### Directions for this task
Your answer should be a single number: the count of lines in the records below containing the word "flex".

### Records provided
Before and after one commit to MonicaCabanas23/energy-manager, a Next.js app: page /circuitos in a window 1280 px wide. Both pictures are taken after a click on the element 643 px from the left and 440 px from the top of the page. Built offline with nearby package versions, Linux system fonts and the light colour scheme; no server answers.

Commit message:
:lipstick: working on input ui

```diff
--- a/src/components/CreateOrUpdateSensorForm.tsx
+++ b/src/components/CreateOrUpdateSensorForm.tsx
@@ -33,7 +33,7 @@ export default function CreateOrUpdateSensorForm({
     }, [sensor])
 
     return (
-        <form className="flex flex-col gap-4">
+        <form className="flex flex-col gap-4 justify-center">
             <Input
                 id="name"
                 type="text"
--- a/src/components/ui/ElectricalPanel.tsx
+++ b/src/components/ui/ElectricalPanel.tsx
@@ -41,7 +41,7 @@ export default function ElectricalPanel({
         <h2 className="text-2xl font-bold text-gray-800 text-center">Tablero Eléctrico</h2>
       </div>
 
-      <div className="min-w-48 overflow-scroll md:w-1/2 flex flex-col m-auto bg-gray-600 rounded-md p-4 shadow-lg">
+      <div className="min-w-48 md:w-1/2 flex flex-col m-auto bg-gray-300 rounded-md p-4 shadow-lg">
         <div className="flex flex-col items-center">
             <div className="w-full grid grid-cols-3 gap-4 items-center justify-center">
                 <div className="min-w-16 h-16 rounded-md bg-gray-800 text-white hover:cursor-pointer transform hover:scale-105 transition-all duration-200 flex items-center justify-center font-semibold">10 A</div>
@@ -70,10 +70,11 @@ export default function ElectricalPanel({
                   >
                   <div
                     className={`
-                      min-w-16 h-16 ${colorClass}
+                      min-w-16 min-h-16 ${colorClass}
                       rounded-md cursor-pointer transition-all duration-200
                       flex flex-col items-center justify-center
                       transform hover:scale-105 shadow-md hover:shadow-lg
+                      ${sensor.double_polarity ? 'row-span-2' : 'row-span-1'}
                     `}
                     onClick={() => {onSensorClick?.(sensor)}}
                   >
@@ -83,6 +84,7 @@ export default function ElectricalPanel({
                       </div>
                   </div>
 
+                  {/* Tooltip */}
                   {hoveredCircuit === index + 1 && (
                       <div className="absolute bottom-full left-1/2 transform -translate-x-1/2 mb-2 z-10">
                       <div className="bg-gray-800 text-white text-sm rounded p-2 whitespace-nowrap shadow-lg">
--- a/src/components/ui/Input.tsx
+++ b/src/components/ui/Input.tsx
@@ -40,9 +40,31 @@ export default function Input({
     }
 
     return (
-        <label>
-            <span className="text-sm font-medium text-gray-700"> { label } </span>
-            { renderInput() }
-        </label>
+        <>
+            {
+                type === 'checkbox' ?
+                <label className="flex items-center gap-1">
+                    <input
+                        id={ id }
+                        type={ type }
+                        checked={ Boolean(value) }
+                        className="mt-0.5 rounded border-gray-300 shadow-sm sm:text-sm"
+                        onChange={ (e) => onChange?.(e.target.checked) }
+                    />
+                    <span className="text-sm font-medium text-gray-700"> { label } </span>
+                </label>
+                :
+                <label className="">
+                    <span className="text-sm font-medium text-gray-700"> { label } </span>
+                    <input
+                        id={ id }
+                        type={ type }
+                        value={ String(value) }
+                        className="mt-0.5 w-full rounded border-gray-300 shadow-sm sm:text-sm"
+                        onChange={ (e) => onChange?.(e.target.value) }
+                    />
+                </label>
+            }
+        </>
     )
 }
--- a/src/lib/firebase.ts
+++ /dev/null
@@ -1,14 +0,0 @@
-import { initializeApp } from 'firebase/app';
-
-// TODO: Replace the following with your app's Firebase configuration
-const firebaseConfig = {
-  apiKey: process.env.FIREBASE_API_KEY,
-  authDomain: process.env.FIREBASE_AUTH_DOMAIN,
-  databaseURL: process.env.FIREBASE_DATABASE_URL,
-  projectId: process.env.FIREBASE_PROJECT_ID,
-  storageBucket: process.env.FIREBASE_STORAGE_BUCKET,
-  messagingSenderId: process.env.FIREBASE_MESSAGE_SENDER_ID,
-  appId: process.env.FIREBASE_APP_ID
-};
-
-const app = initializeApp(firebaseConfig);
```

### Exercise output
8